*What needs to be done*. Please output all of the entries exactly and omit any images they hold.

*Provided records*.
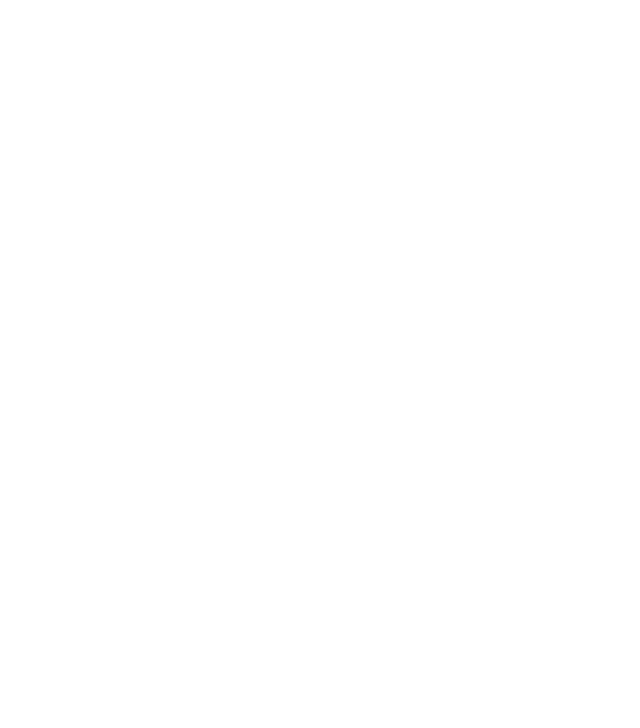
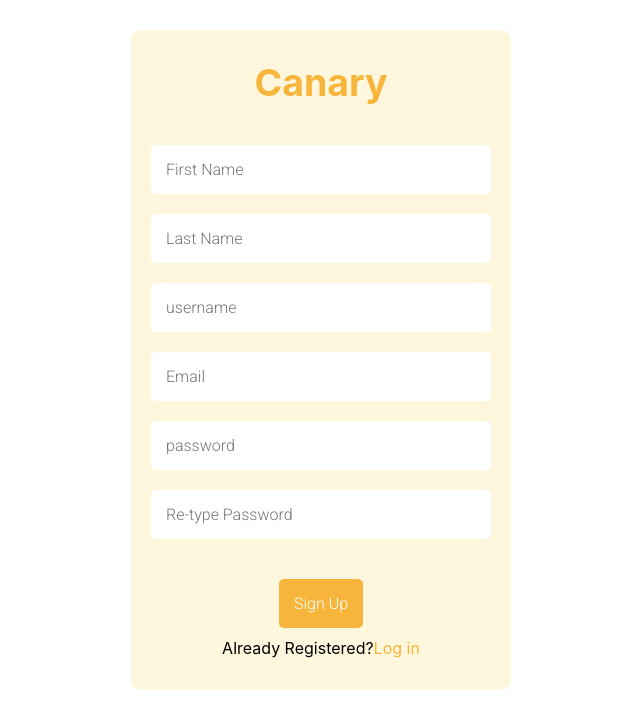
Before and after one commit to im90866/Canary, a React (Create React App) app: page /signup in a window 1280 px wide. Before the commit this address had no page. Shown: the top 728 px of the page, without its empty margins (369-1009 px from the left). Built offline with nearby package versions, Linux system fonts and the light colour scheme.

Commit message:
SignUp page with validation
SignUp page with a bit routing changes. Fixation of Link Buttons (only in sign up)

```diff
--- a/src/App.js
+++ b/src/App.js
@@ -1,12 +1,12 @@
 
 import './App.css';
- import { Route, Routes } from 'react-router-dom';
+import { Route, Routes } from 'react-router-dom';
 // import { Nav, Navbar, NavDropdown } from 'react-bootstrap';
 // import { Container } from 'react-bootstrap';
 // import { Form, FormControl } from 'react-bootstrap';
 // import { Button } from 'react-bootstrap';
 // import "bootswatch/dist/spacelab/bootstrap.min.css";
- import Home from './Componenets/Home/Home';
+import Home from './Componenets/Home/Home';
 import Login from "./Componenets/Login/Login"
 import Signup from './Componenets/Signup/Signup';
 
@@ -49,11 +49,11 @@
           </Navbar.Collapse>
         </Container>
       </Navbar> */}
-   <Routes>
-<Route path="/canary" element={<Login />}></Route>
-<Route path="/canary/home" element={<Home />}></Route>
- <Route path="/canary/signup" element={<Signup />}></Route>
-</Routes>
+      <Routes>
+        <Route path="/" element={<Login />}></Route>
+        <Route path="/home" element={<Home />}></Route>
+        <Route path="/signup" element={<Signup />}></Route>
+      </Routes>
     </div>
   );
 }
--- a/src/Componenets/Login/Login.jsx
+++ b/src/Componenets/Login/Login.jsx
@@ -63,7 +63,7 @@
         {submitted && !values.password ? <span id="password-error">Please enter your password</span> :null }
 
        <br></br> <button className="form-field" type="submit">
-          <Link to="/canary/home">
+          <Link to="/home">
         Login
        </Link>
         </button>
@@ -75,8 +75,8 @@
         <h4>or</h4>
 
       </form>
-      <button className="sign" type="submit">
-        <Link to="/canary/signup">
+      <button className="sign">
+        <Link to="/signup">
         Sign Up
         </Link>
         </button>
--- a/src/Componenets/Signup/Signup.css
+++ b/src/Componenets/Signup/Signup.css
@@ -0,0 +1,105 @@
+@import url(https://fonts.googleapis.com/css?family=Roboto:300);
+/*
+body {
+
+  display: flex;
+  min-height: 100vh;
+  justify-content: center;
+  align-items: center;
+}  */
+
+.form-container {
+  width: 360px;
+  background-color: #FFF7DD;
+   margin-top: 30px;
+   height: 640px;
+  padding: 10px;
+  border-radius: 10px;
+ margin-left: 500px;
+}
+
+.register-form {
+  display: flex;
+  flex-direction: column;
+  justify-content: space-evenly;
+  padding: 10px;
+
+}
+
+.success-message {
+  font-family: "Roboto", sans-serif;
+  background-color: #3f89f8;
+  padding: 15px;
+  color: white;
+}
+
+.form-field {
+  margin: 10px 0 10px 0;
+  padding: 15px;
+  font-size: 16px;
+  border: 0;
+  font-family: "Roboto", sans-serif;
+  border-radius: 5px;
+}
+.sign{
+    margin: 10px 0 10px 0;
+    padding: 10px;
+    font-size: 16px;
+    border: 0;
+    font-family: "Roboto", sans-serif;
+    border-radius: 5px;
+    width: 100%;
+}
+
+span {
+  font-family: "Roboto", sans-serif;
+  font-size: 14px;
+  color: red;
+  margin-bottom: 15px;
+}
+.logo{
+    color: #F7B53B;
+    font-size: 25px;
+  text-align: center;
+  padding-bottom: 10px;
+  margin-bottom: 20px;
+  margin-top: 10px;
+}
+
+input {
+  background: white;
+}
+
+.error {
+  border-style: solid;
+  border: 2px solid #ffa4a4;
+}
+
+button {
+  background: #F7B53B;
+  color: white;
+  cursor: pointer;
+  padding: 5px;
+}
+button a{
+    text-decoration: none;
+    color: white;
+    font-size: 20px;
+}
+
+button:disabled {
+  cursor: default;
+}
+.forgot-password{
+    text-align: center;
+}
+.forgot-password a{
+    text-decoration: none;
+    color:#F7B53B;
+
+}
+h4{
+    text-align: center;
+    margin-top: 0px;
+    color:#F7B53B;
+}
--- a/src/Componenets/Signup/Signup.jsx
+++ b/src/Componenets/Signup/Signup.jsx
@@ -1,11 +1,112 @@
-import React from 'react'
+import React, { useEffect } from "react"
+import "./Signup.css"
+import { useState } from 'react'
+import { Link } from 'react-router-dom'
+import { Form } from "react-bootstrap"
 
-function Signup() {
+export default function Signup() {
+
+    const [fName, setfName] = useState("")
+    const [lName, setlName] = useState("")
+    const [email, setEmail] = useState("")
+    const [username, setUsername] = useState("")
+    const [password1, setPassword1] = useState("")
+    const [password2, setPassword2] = useState("")
+
+    const [validate, setValidate] = useState(false)
+    useEffect(() => setValidate(
+        fName !== "" &&
+        lName !== "" &&
+        email !== "" &&
+        username !== "" &&
+        password1 !== "" &&
+        username.length > 5 &&
+        password1 === password2
+    ), [username, password1, password2, fName, lName, email])
+
     return (
-        <div>
-            <h1>Welcome to signup page</h1>
-        </div>
+        <>
+            <div className="form-container">
+                <Form className="register-form">
+                    <div className="logo">
+                        <h2>Canary</h2>
+                    </div>
+
+                    <input
+                        onChange={event => setfName(event.target.value)}
+                        value={fName}
+                        id="first-name"
+                        className="form-field"
+                        type="text"
+                        placeholder="First Name"
+                        name="First Name"
+                    />
+
+                    <input
+                        onChange={event => setlName(event.target.value)}
+                        value={lName}
+                        id="last-name"
+                        className="form-field"
+                        type="text"
+                        placeholder="Last Name"
+                        name="Last Name"
+                    />
+
+                    <input
+                        onChange={event => setEmail(event.target.value)}
+                        value={email}
+                        id="user-name"
+                        className="form-field"
+                        type="text"
+                        placeholder="username"
+                        name="username"
+                    />
+
+
+                    <input
+                        onChange={event => setUsername(event.target.value)}
+                        value={username}
+                        id="email"
+                        className="form-field"
+                        type="email"
+                        placeholder="Email"
+                        name="Email"
+                    />
+
+                    <input
+                        onChange={event => setPassword1(event.target.value)}
+                        value={password1}
+                        id="password1"
+                        className="form-field"
+                        type="password"
+                        placeholder="password"
+                        name="password"
+                    />
+
+                    <input
+                        onChange={event => setPassword2(event.target.value)}
+                        value={password2}
+                        id="password2"
+                        className="form-field"
+                        type="password"
+                        placeholder="Re-type Password"
+                        name="Re-type Password"
+                    />
+
+                    <br></br>
+                    <Link to="/">
+                        <button className="form-field" type="submit" disabled={!validate}>
+                            Sign Up
+                        </button>
+                    </Link>
+                    <div className="forgot-password">
+                        Already Registered?
+                        <Link to="/">
+                            Log in
+                        </Link>
+                    </div>
+                </Form>
+            </div>
+        </>
     )
 }
-
-export default Signup
```
Also changed, not shown: src/Componenets/Topbar/Topbar.jsx (+6 -6 lines), 1 other file (tests, documents, lock files or other folders).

*Answer space*.
Before and after one commit to im90866/Canary, a React (Create React App) app: page /signup in a window 1280 px wide. Before the commit this address had no page. Shown: the top 728 px of the page, without its empty margins (369-1009 px from the left). Built offline with nearby package versions, Linux system fonts and the light colour scheme.

Commit message:
SignUp page with validation
SignUp page with a bit routing changes. Fixation of Link Buttons (only in sign up)

```diff
--- a/src/App.js
+++ b/src/App.js
@@ -1,12 +1,12 @@
 
 import './App.css';
- import { Route, Routes } from 'react-router-dom';
+import { Route, Routes } from 'react-router-dom';
 // import { Nav, Navbar, NavDropdown } from 'react-bootstrap';
 // import { Container } from 'react-bootstrap';
 // import { Form, FormControl } from 'react-bootstrap';
 // import { Button } from 'react-bootstrap';
 // import "bootswatch/dist/spacelab/bootstrap.min.css";
- import Home from './Componenets/Home/Home';
+import Home from './Componenets/Home/Home';
 import Login from "./Componenets/Login/Login"
 import Signup from './Componenets/Signup/Signup';
 
@@ -49,11 +49,11 @@
           </Navbar.Collapse>
         </Container>
       </Navbar> */}
-   <Routes>
-<Route path="/canary" element={<Login />}></Route>
-<Route path="/canary/home" element={<Home />}></Route>
- <Route path="/canary/signup" element={<Signup />}></Route>
-</Routes>
+      <Routes>
+        <Route path="/" element={<Login />}></Route>
+        <Route path="/home" element={<Home />}></Route>
+        <Route path="/signup" element={<Signup />}></Route>
+      </Routes>
     </div>
   );
 }
--- a/src/Componenets/Login/Login.jsx
+++ b/src/Componenets/Login/Login.jsx
@@ -63,7 +63,7 @@
         {submitted && !values.password ? <span id="password-error">Please enter your password</span> :null }
 
        <br></br> <button className="form-field" type="submit">
-          <Link to="/canary/home">
+          <Link to="/home">
         Login
        </Link>
         </button>
@@ -75,8 +75,8 @@
         <h4>or</h4>
 
       </form>
-      <button className="sign" type="submit">
-        <Link to="/canary/signup">
+      <button className="sign">
+        <Link to="/signup">
         Sign Up
         </Link>
         </button>
--- a/src/Componenets/Signup/Signup.css
+++ b/src/Componenets/Signup/Signup.css
@@ -0,0 +1,105 @@
+@import url(https://fonts.googleapis.com/css?family=Roboto:300);
+/*
+body {
+
+  display: flex;
+  min-height: 100vh;
+  justify-content: center;
+  align-items: center;
+}  */
+
+.form-container {
+  width: 360px;
+  background-color: #FFF7DD;
+   margin-top: 30px;
+   height: 640px;
+  padding: 10px;
+  border-radius: 10px;
+ margin-left: 500px;
+}
+
+.register-form {
+  display: flex;
+  flex-direction: column;
+  justify-content: space-evenly;
+  padding: 10px;
+
+}
+
+.success-message {
+  font-family: "Roboto", sans-serif;
+  background-color: #3f89f8;
+  padding: 15px;
+  color: white;
+}
+
+.form-field {
+  margin: 10px 0 10px 0;
+  padding: 15px;
+  font-size: 16px;
+  border: 0;
+  font-family: "Roboto", sans-serif;
+  border-radius: 5px;
+}
+.sign{
+    margin: 10px 0 10px 0;
+    padding: 10px;
+    font-size: 16px;
+    border: 0;
+    font-family: "Roboto", sans-serif;
+    border-radius: 5px;
+    width: 100%;
+}
+
+span {
+  font-family: "Roboto", sans-serif;
+  font-size: 14px;
+  color: red;
+  margin-bottom: 15px;
+}
+.logo{
+    color: #F7B53B;
+    font-size: 25px;
+  text-align: center;
+  padding-bottom: 10px;
+  margin-bottom: 20px;
+  margin-top: 10px;
+}
+
+input {
+  background: white;
+}
+
+.error {
+  border-style: solid;
+  border: 2px solid #ffa4a4;
+}
+
+button {
+  background: #F7B53B;
+  color: white;
+  cursor: pointer;
+  padding: 5px;
+}
+button a{
+    text-decoration: none;
+    color: white;
+    font-size: 20px;
+}
+
+button:disabled {
+  cursor: default;
+}
+.forgot-password{
+    text-align: center;
+}
+.forgot-password a{
+    text-decoration: none;
+    color:#F7B53B;
+
+}
+h4{
+    text-align: center;
+    margin-top: 0px;
+    color:#F7B53B;
+}
--- a/src/Componenets/Signup/Signup.jsx
+++ b/src/Componenets/Signup/Signup.jsx
@@ -1,11 +1,112 @@
-import React from 'react'
+import React, { useEffect } from "react"
+import "./Signup.css"
+import { useState } from 'react'
+import { Link } from 'react-router-dom'
+import { Form } from "react-bootstrap"
 
-function Signup() {
+export default function Signup() {
+
+    const [fName, setfName] = useState("")
+    const [lName, setlName] = useState("")
+    const [email, setEmail] = useState("")
+    const [username, setUsername] = useState("")
+    const [password1, setPassword1] = useState("")
+    const [password2, setPassword2] = useState("")
+
+    const [validate, setValidate] = useState(false)
+    useEffect(() => setValidate(
+        fName !== "" &&
+        lName !== "" &&
+        email !== "" &&
+        username !== "" &&
+        password1 !== "" &&
+        username.length > 5 &&
+        password1 === password2
+    ), [username, password1, password2, fName, lName, email])
+
     return (
-        <div>
-            <h1>Welcome to signup page</h1>
-        </div>
+        <>
+            <div className="form-container">
+                <Form className="register-form">
+                    <div className="logo">
+                        <h2>Canary</h2>
+                    </div>
+
+                    <input
+                        onChange={event => setfName(event.target.value)}
+                        value={fName}
+                        id="first-name"
+                        className="form-field"
+                        type="text"
+                        placeholder="First Name"
+                        name="First Name"
+                    />
+
+                    <input
+                        onChange={event => setlName(event.target.value)}
+                        value={lName}
+                        id="last-name"
+                        className="form-field"
+                        type="text"
+                        placeholder="Last Name"
+                        name="Last Name"
+                    />
+
+                    <input
+                        onChange={event => setEmail(event.target.value)}
+                        value={email}
+                        id="user-name"
+                        className="form-field"
+                        type="text"
+                        placeholder="username"
+                        name="username"
+                    />
+
+
+                    <input
+                        onChange={event => setUsername(event.target.value)}
+                        value={username}
+                        id="email"
+                        className="form-field"
+                        type="email"
+                        placeholder="Email"
+                        name="Email"
+                    />
+
+                    <input
+                        onChange={event => setPassword1(event.target.value)}
+                        value={password1}
+                        id="password1"
+                        className="form-field"
+                        type="password"
+                        placeholder="password"
+                        name="password"
+                    />
+
+                    <input
+                        onChange={event => setPassword2(event.target.value)}
+                        value={password2}
+                        id="password2"
+                        className="form-field"
+                        type="password"
+                        placeholder="Re-type Password"
+                        name="Re-type Password"
+                    />
+
+                    <br></br>
+                    <Link to="/">
+                        <button className="form-field" type="submit" disabled={!validate}>
+                            Sign Up
+                        </button>
+                    </Link>
+                    <div className="forgot-password">
+                        Already Registered?
+                        <Link to="/">
+                            Log in
+                        </Link>
+                    </div>
+                </Form>
+            </div>
+        </>
     )
 }
-
-export default Signup
```
Also changed, not shown: src/Componenets/Topbar/Topbar.jsx (+6 -6 lines), 1 other file (tests, documents, lock files or other folders).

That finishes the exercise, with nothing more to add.